RECORDS TO PROCESS
• • •

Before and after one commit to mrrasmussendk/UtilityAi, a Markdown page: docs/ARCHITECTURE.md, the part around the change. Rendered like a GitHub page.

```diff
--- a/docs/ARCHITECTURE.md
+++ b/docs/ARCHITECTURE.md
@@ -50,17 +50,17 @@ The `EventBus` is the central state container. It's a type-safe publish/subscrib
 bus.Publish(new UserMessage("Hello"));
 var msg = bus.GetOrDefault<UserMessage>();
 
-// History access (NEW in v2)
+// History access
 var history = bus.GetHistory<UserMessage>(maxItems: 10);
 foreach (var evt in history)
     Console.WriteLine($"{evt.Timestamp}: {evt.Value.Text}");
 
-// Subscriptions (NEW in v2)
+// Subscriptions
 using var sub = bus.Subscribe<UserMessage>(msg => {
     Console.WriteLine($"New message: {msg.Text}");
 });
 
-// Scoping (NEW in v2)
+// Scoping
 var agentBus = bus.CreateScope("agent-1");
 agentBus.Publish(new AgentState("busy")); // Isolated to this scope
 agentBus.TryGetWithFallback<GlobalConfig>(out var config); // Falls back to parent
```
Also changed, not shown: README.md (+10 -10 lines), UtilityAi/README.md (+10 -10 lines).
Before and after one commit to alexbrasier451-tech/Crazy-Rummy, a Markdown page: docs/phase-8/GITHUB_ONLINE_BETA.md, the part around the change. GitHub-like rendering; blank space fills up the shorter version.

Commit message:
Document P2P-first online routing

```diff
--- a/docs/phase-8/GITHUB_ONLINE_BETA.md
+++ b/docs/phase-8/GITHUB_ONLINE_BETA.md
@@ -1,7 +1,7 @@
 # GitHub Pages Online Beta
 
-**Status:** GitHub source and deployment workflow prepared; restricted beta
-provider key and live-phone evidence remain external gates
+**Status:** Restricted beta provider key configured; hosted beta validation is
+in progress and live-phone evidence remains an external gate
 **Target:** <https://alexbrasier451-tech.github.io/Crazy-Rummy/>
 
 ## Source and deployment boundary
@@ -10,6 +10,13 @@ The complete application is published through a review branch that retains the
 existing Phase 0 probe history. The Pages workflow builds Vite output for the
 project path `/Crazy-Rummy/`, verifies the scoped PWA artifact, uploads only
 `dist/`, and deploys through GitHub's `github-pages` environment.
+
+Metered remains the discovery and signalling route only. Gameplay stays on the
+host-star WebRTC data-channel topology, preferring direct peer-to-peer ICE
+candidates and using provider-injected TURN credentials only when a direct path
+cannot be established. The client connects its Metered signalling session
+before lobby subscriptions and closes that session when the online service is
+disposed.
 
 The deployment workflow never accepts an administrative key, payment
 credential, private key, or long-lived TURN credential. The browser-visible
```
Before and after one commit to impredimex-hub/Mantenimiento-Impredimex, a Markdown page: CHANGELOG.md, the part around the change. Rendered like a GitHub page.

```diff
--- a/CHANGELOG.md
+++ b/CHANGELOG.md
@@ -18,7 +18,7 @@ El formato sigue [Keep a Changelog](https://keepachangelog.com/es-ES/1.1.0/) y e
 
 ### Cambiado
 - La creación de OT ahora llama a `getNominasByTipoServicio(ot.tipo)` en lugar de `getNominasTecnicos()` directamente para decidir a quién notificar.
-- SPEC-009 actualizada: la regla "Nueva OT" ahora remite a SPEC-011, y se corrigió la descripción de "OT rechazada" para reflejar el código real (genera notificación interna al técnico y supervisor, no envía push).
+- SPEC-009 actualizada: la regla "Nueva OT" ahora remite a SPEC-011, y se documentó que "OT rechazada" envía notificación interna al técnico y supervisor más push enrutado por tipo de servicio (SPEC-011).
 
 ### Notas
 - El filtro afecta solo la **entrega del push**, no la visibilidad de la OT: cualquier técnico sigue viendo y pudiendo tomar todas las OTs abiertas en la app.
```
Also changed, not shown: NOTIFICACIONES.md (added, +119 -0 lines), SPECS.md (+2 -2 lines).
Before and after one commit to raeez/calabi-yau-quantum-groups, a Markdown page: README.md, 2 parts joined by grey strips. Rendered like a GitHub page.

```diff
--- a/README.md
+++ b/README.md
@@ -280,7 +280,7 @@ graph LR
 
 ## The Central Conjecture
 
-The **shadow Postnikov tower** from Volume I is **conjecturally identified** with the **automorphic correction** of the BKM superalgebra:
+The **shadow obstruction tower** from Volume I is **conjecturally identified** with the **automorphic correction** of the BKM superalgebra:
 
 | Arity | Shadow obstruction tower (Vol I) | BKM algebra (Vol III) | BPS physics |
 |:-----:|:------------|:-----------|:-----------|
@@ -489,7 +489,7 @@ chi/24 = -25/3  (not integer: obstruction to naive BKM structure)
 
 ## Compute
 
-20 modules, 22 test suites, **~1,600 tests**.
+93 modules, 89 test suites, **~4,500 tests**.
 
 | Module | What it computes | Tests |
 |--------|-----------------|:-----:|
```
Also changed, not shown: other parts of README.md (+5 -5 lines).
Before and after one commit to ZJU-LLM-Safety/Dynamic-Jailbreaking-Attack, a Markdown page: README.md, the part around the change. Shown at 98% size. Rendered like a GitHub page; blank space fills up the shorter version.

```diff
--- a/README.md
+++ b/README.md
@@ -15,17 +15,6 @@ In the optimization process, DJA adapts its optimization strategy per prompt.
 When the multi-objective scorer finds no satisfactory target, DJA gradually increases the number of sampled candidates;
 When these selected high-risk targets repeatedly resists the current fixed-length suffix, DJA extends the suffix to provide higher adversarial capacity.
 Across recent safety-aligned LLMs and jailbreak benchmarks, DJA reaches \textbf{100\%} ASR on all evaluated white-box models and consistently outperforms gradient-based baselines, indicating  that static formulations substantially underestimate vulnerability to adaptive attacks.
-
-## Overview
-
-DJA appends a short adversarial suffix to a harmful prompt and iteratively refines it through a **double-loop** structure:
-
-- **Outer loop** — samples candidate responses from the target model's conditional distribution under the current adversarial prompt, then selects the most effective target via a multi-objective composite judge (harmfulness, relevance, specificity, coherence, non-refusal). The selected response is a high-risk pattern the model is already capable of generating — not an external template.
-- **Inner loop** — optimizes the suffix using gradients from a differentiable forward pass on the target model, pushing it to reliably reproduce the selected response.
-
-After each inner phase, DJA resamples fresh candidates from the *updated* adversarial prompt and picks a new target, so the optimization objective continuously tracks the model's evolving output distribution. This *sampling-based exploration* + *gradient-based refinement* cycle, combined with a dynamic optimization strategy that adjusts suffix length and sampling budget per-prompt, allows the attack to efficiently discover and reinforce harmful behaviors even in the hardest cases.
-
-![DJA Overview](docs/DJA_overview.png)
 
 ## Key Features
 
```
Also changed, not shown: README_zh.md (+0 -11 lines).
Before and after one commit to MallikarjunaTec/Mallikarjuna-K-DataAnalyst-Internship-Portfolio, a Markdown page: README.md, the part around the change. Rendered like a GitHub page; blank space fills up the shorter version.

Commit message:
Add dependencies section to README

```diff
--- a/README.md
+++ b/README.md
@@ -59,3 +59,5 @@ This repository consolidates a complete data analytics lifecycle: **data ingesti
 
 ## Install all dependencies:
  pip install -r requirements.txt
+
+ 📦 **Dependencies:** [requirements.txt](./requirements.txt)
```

• • •

WORK INSTRUCTIONS
List the lines of the records where "Also" occurs.

ANSWER TO THE EXERCISE
Also changed, not shown: README.md (+10 -10 lines), UtilityAi/README.md (+10 -10 lines).
Also changed, not shown: NOTIFICACIONES.md (added, +119 -0 lines), SPECS.md (+2 -2 lines).
Also changed, not shown: other parts of README.md (+5 -5 lines).
Also changed, not shown: README_zh.md (+0 -11 lines).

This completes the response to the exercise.